Protect passwords. Train employees to change passwords often — or put software in place that requires passwords to be changed — and stress the importance of not using the same passwords on social media and other personal and business accounts.
Pause and investigate. Would this executive send this type of request? Is this a new payment? Has the timing of the payments or requests changed? A major way to prevent fraud is to question unusual requests, last-minute changes to payments or instructions. When in doubt, pick up the phone and communicate with the relevant parties. It’s important for senior management to make it clear to all staff that it is okay to call them directly to confirm a financial transaction or an out-of-pattern data request (an example might be, “email me all W-2s of our employees”).

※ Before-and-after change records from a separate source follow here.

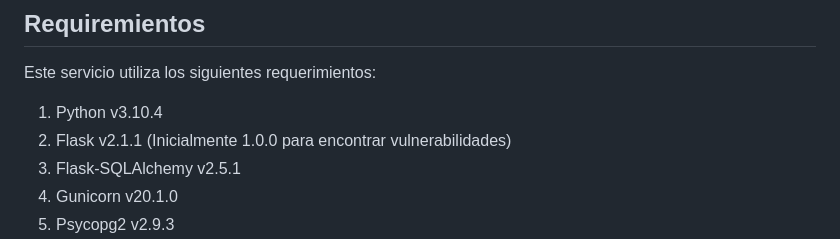
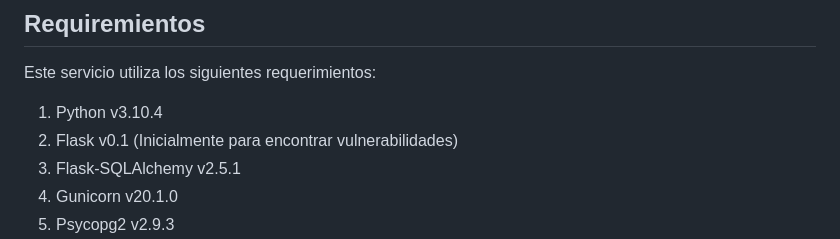
Before and after one commit to PetterVargas/aplicacion-python-flask-tdd, a Markdown page: README.md, the part around the change. GitHub-like rendering.

Commit message:
Flask vulnerable 0.1

```diff
--- a/README.md
+++ b/README.md
@@ -25,7 +25,7 @@ El skeleton base para un servicio web en python, teniendo como micro-framework w
 Este servicio utiliza los siguientes requerimientos:
 
 1. Python v3.10.4
-1. Flask v2.1.1 (Inicialmente 1.0.0 para encontrar vulnerabilidades)
+1. Flask v0.1 (Inicialmente para encontrar vulnerabilidades)
 1. Flask-SQLAlchemy v2.5.1
 1. Gunicorn v20.1.0
 1. Psycopg2 v2.9.3
```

You don’t have to go it alone
Cyber breaches continue to make headlines and the reports only capture a percentage of the crimes.
Fortunately, First Republic offers several cybersecurity services for clients that can help fortify their defense.
Internet Security Health Check. An Information Security Specialist will personally visit your office or home to evaluate your computers to ensure they are optimally configured for online protection. We are also used to partnering with nonprofit organizations’ IT staff to share our best practices.
Security Awareness Training. An Information Security Specialist can also conduct on-site security awareness training for your organization, which will include recent fraud tactics and trends with real-world examples. Many organizations may invite their board members, donors and volunteers to these events.
To receive information about these services for First Republic clients, or if you have any questions or concerns about cybersecurity, please contact First Republic Bank’s Cyber Team.
Visit the First Republic Bank Nonprofits page.